Rachel, a 35-year-old unmarried schoolteacher who feels as though she's wasted her life. Her best friend, Calla Mackie invites her to attend a religious revival meeting. Here Rachel is swept up in the emotional fervor orchestrated by a guest preacher. It's the first incident which convince Rachel to kick over the traces and express her own needs and emotions. She has a brief sexual liaison and is delighted at the notion that she might have become pregnant. Rachel ends up alone and childless, but still determined to forge a new life.
"Where I'm going, anything may happen. Nothing may happen. Maybe I'll find a friend. Maybe I'll even marry a middle-aged widower and have children in my time. Most of the chances are against it, but not, I think, quite all. It may be that my children will always be temporary, never to be held. But so are everyone's. I will be afraid, always. I may be lonely, always. What will happen? What will happen?"
- Rachel Cameron
Joanne Woodward received her second Oscar nomination playing Rachel Cameron, a 35-year-old spinster schoolteacher, who feels that her life is meaningless. Haunted by memories of her childhood and her mortician father, Rachel spends each frustrating day taking care of her mother and working with the schoolchildren. The character of Rachel Cameron is an odd one. She still sleeps in her child bed, and still lives
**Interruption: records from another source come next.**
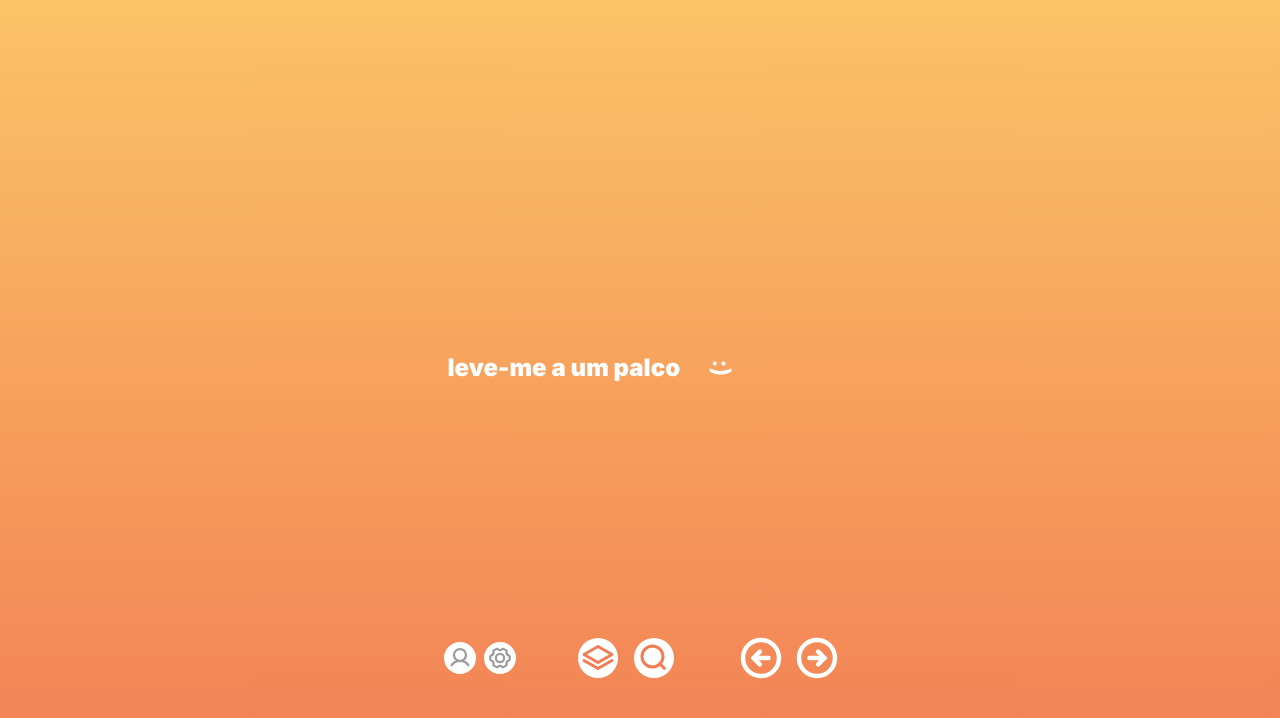
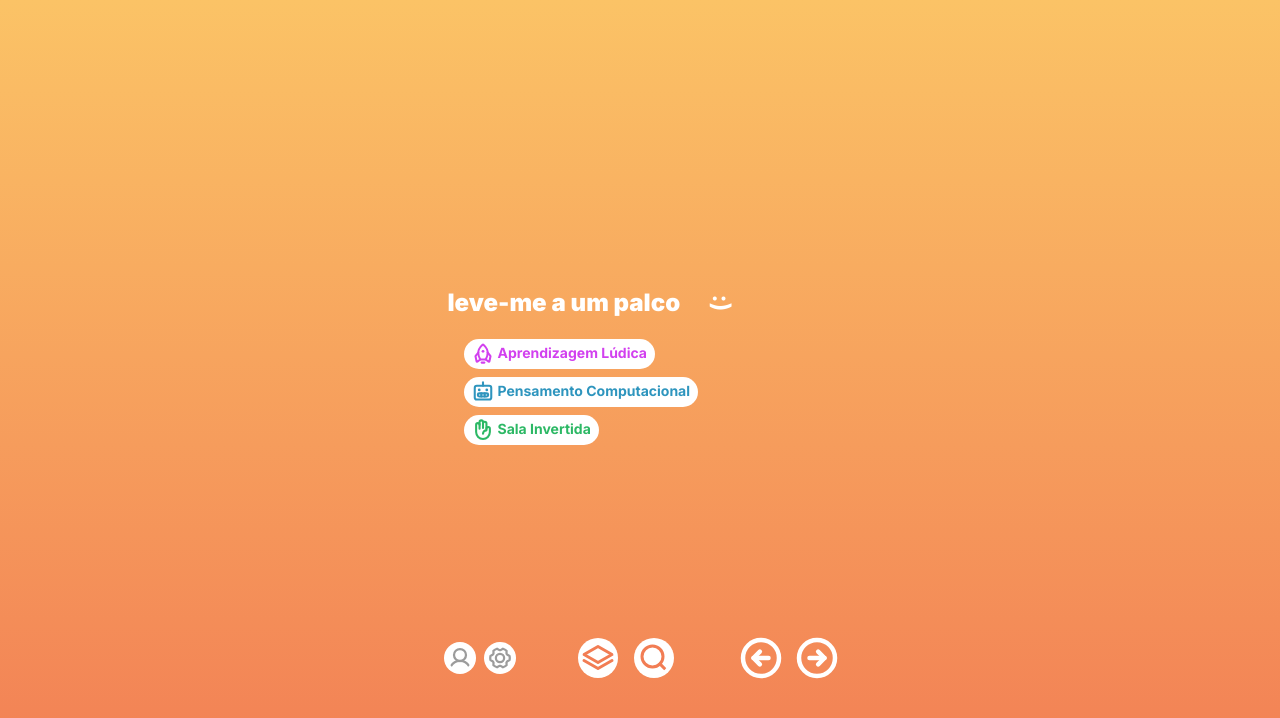
Before and after one commit to helpii/hlt-cards, a React (Vite) app: page / in a window 1280 px wide. Both pictures are taken after a click on the button 598 px from the left and 658 px from the top of the page. Shown: the top 718 px of the page. Built offline with nearby package versions, Linux system fonts and the light colour scheme.

Commit message:
beautiful stage dynamics

```diff
--- a/src/components/Home/index.tsx
+++ b/src/components/Home/index.tsx
@@ -1,12 +1,18 @@
 import lits from "../../lib/lits";
-//import lits especificas pra cada palco
-import { useState } from "react";
+import apr_lud from "../../lib/stages/apr_lud";
+import sal_inv from "../../lib/stages/sal_inv";
+import pen_com from "../../lib/stages/pen_com";
+
+import { useState, useEffect } from "react";
 import shift from "classnames";
 import {
   ArrowCircleLeft,
   ArrowCircleRight,
   GearSix,
+  HandPalm,
   MagnifyingGlass,
+  Robot,
+  Rocket,
   StackSimple,
   User,
 } from "phosphor-react";
@@ -17,13 +23,18 @@ export function Home() {
   const [litIndex, setLitIndex] = useState(0);
   const [litList, setLitList] = useState(lits);
   const [choosingStage, setChoosingStage] = useState(false);
-  const { stage, setStage } = useStage();
+  const { stage } = useStage();
 
-  function updateLitList() {
+  useEffect(() => {
     setLitIndex(0);
-    //if HELPLIT, aprenlud, salainv...
-    //   troca com setLitList(..) dos outros imports
-  }
+    if (stage === "APR_LUD") {
+      setLitList(apr_lud);
+    } else if (stage === "PEN_COM") {
+      setLitList(pen_com);
+    } else if (stage === "SAL_INV") {
+      setLitList(sal_inv);
+    }
+  }, [stage]);
 
   return (
     <>
@@ -50,10 +61,10 @@ export function Home() {
               }
             )}
           >
-            <a href={lits[litIndex].classPlanUrl} target="blank">
+            <a href={litList[litIndex].classPlanUrl} target="blank">
               <img
                 className="rounded-lg"
-                src={lits[litIndex].picturePath}
+                src={litList[litIndex].picturePath}
                 width="389"
                 height="257"
               />
@@ -67,9 +78,9 @@ export function Home() {
                   "border-pencomput1": stage === "PEN_COM",
                 })}
               >
-                {lits[litIndex].title}
+                {litList[litIndex].title}
               </h1>
-              <p>{lits[litIndex].subtitle}</p>
+              <p>{litList[litIndex].subtitle}</p>
             </div>
             {/*Card Footer Info*/}
             <div className="text-helplit2 w-[100%] mt-2 flex flex-row justify-between items-center">
@@ -83,28 +94,27 @@ export function Home() {
                   }
                 )}
               >
-                <div className="bg-helplit_sm w-6 h-6 bg-cover rounded-md"></div>
+                <div className="bg-helplit_sm w-8 h-8 bg-cover rounded-full"></div>
                 <p>@helplit</p>
               </div>
               <div
                 className={shift(
                   "py-1 px-4 rounded-2xl font-semibold text-sm text-white flex flex-row items-center gap-2",
                   {
-                    "bg-aprenlud2": lits[litIndex].author === "Helplit",
-                    "bg-salainv2": lits[litIndex].author === "Tamara",
-                    "bg-pencomput2": lits[litIndex].author === "Rosangela",
+                    "bg-aprenlud2": litList[litIndex].author === "Helplit",
+                    "bg-salainv2": litList[litIndex].author === "Tamara",
+                    "bg-pencomput2": litList[litIndex].author === "Rosangela",
                   }
                 )}
               >
                 <>
                   <StackSimple size={22} color="white" weight="bold" />
-                  <p>{lits[litIndex].stage}</p>
+                  <p>{litList[litIndex].stage}</p>
                 </>
               </div>
             </div>
           </div>
         )}
-        {/*LitCard*/}
 
         {/*NavigationOptions*/}
         <div className="w-[100%] max-w-[401px] flex flex-row text-white justify-between items-center ">
@@ -156,7 +166,7 @@ export function Home() {
             </button>
             <button
               onClick={() =>
-                toast("Busca de lits... em breve.", {
+                toast("Busca de litList... em breve.", {
                   icon: "🃏🎴",
                 })
               }
@@ -182,7 +192,7 @@ export function Home() {
                 if (litIndex > 0) {
                   setLitIndex(litIndex - 1);
                 } else {
-                  setLitIndex(lits.length - 1);
+                  setLitIndex(litList.length - 1);
                 }
               }}
             >
@@ -194,7 +204,7 @@ export function Home() {
             </button>
             <button
               onClick={() => {
-                if (litIndex < lits.length - 1) {
+                if (litIndex < litList.length - 1) {
                   setLitIndex(litIndex + 1);
                 } else {
                   setLitIndex(0);
@@ -215,12 +225,38 @@ export function Home() {
 }
 
 const StageSelector = () => {
+  const { setStage } = useStage();
   return (
     <div className="max-w-[90%] w-[401px] p-2 h-[500px] max-h-[80vh] mb-4 flex flex-col justify-center ">
       {/*Lower Card Section*/}
-      <div className="flex flex-row text-white text-2xl font-black gap-8">
+      <div className="flex flex-row text-white text-2xl font-black gap-8 mb-4">
         <p className="">leve-me a um palco</p>
         <p className="rotate-90 font-semibold">:)</p>
+      </div>
+      <div className="py-1 px-4 rounded-2xl flex flex-col font-semibold text-sm text-helplit2 items-start gap-2">
+        <>
+          <div
+            onClick={() => setStage("APR_LUD")}
+            className="bg-white rounded-full py-1 px-2 gap-1 text-aprenlud2 flex flex-row hover:opacity-90 cursor-pointer"
+          >
+            <Rocket size={22} weight="bold" />
+            <p>Aprendizagem Lúdica</p>
+          </div>
+          <div
+            onClick={() => setStage("PEN_COM")}
+            className="bg-white rounded-full py-1 px-2 gap-1 text-pencomput2 flex flex-row hover:opacity-90 cursor-pointer"
+          >
+            <Robot size={22} weight="bold" />
+            <p>Pensamento Computacional</p>
+          </div>
+          <div
+            onClick={() => setStage("SAL_INV")}
+            className="bg-white rounded-full py-1 px-2 gap-1 text-salainv2 flex flex-row hover:opacity-90 cursor-pointer"
+          >
+            <HandPalm size={22} weight="bold" />
+            <p>Sala Invertida</p>
+          </div>
+        </>
       </div>
       <div></div>
     </div>
--- /dev/null
+++ b/src/lib/stages/apr_lud.ts
@@ -0,0 +1,20 @@
+export default [
+  {
+    title: "O dia em que o H sumiu do alfabeto",
+    subtitle: "Será que fugiu? Para onde foi? Investigue com a turma.",
+    author: "Helplit",
+    stage: "Aprendizagem Lúdica",
+    picturePath: "/litImages/h0.png",
+    classPlanUrl: "https://helplit.com.br",
+    accent: "#FA8860",
+  },
+  {
+    title: "O dia em que o H sumiu do alfabeto",
+    subtitle: "Será que fugiu? Para onde foi? Investigue com a turma.",
+    author: "Helplit",
+    stage: "Aprendizagem Lúdica",
+    picturePath: "/litImages/h0.png",
+    classPlanUrl: "https://helplit.com.br",
+    accent: "#FA8860",
+  },
+].sort(() => Math.random() - 0.5);
--- /dev/null
+++ b/src/lib/stages/pen_com.ts
@@ -0,0 +1,20 @@
+export default [
+  {
+    title: "Nasce um Robô",
+    subtitle: "Promova a evolução do mais novo colega de metal dos alunos.",
+    author: "Rosangela",
+    stage: "Pensamento Computacional",
+    picturePath: "/litImages/h1.png",
+    classPlanUrl: "https://helplit.com.br",
+    accent: "#3781e0",
+  },
+  {
+    title: "Nasce um Robô",
+    subtitle: "Promova a evolução do mais novo colega de metal dos alunos.",
+    author: "Rosangela",
+    stage: "Pensamento Computacional",
+    picturePath: "/litImages/h1.png",
+    classPlanUrl: "https://helplit.com.br",
+    accent: "#3781e0",
+  },
+].sort(() => Math.random() - 0.5);
--- /dev/null
+++ b/src/lib/stages/sal_inv.ts
@@ -0,0 +1,22 @@
+export default [
+  {
+    title: "Desenho favorito",
+    subtitle:
+      "Aprenda sobre as histórias mais inspiradoras para os alunos... e cuidado com os spoilers!",
+    author: "Tamara",
+    stage: "Sala Invertida",
+    picturePath: "/litImages/h2.png",
+    classPlanUrl: "https://helplit.com.br",
+    accent: "#9d0ef0",
+  },
+  {
+    title: "Desenho favorito",
+    subtitle:
+      "Aprenda sobre as histórias mais inspiradoras para os alunos... e cuidado com os spoilers!",
+    author: "Tamara",
+    stage: "Sala Invertida",
+    picturePath: "/litImages/h2.png",
+    classPlanUrl: "https://helplit.com.br",
+    accent: "#9d0ef0",
+  },
+].sort(() => Math.random() - 0.5);
--- a/tailwind.config.cjs
+++ b/tailwind.config.cjs
@@ -14,10 +14,10 @@ module.exports = {
         'helplit2': '#f27d54',
         'aprenlud1': '#b754f2',
         'aprenlud2': '#d240ef',
-        'salainv1': '#74bcd8',
-        'salainv2': '#2e95be',
-        'pencomput1': '#74d888',
-        'pencomput2': '#2cb865',
+        'salainv1': '#74d888',
+        'salainv2': '#2cb865',
+        'pencomput1': '#74bcd8',
+        'pencomput2': '#2e95be',
       },
       backgroundImage: {
         helplit_logo: 'url("/helplit.png")',
@@ -25,8 +25,8 @@ module.exports = {
         helplit_sm: 'url("/helplit_sm.png")',
         'helplit': 'linear-gradient(180deg, #fbc366, #f27d54)',
         'aprenlud': 'linear-gradient(180deg, #b754f2, #d240ef)',
-        'salainv': 'linear-gradient(180deg, #74bcd8, #2e95be)',
-        'pen-comput': 'linear-gradient(180deg, #74d888, #2cb865)',
+        'salainv': 'linear-gradient(180deg, #74d888, #2cb865)',
+        'pen-comput': 'linear-gradient(180deg, #74bcd8, #2e95be)',
       }
     },
   },
```
Also changed, not shown: public/helplit_sm.png.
with her mother. She is not in control of her life. In the first half on the film, there is something very childish in her performance, then she transforms herself into a very intriguing and appealing woman. This total paradox is well executed by Joanne Woodward, but it comes too fast. It’s probably for me the only mesmerizing and good point in her performance. Rachel Cameron is a bit paranoid and very frustrated – this side is the better shown by Joanne Woodward, she plays the naïve and vulnerable woman perfectly. She’s at a turning point of her life: she thinks she doesn’t achieve anything, she is alone, childless, frustrated. She is freaking out, tormented and tortured. At this right moment, her performance takes a turn but not the right one. She could have been very interesting if she had made other choices in her acting. She doesn’t show her inner struggles well. The role is really strong and complex, but she fails to ground her character. Joanne Woodward fails to make us understand her character. She is a mystery at the beginning, she is still a mystery at the end. Sometimes, her reactions are a bit too much and mannered, Joanne Woodward doesn’t really seem true or authentic. Her acting is really calculated and artificial. She never makes us care about her, in fact she doesn’t let the audience having empathy for her. Her performance lacks in intensity and depth. The progression of the character is unexplained and goes too fast which is detrimental for such a complex character. She fails to humanize the passion and feelings of the character.
"Well-directed by Paul Newman, the film chronicles the ordinary life of its unsung heroine, a small-town spinsterish teacher, beautifully played by Joanne Woodward."
- Emmanuel Levy
The role is baity on paper, but it fails to be created on screen by Joanne Woodward. She gives the oddest performance I have seen so far. We never know anything about her, we never know WHY. Nothing is ever explained: her weird relationship with her mother? Why does she always remember her past? Why is she so frustrated? Why is she so inexperienced? - Well, her performance is bland, and Joanne Woodward makes the intricate character so much boring and uninteresting.
THE GRADE MIGHT CHANGE
THE GRADE MIGHT CHANGE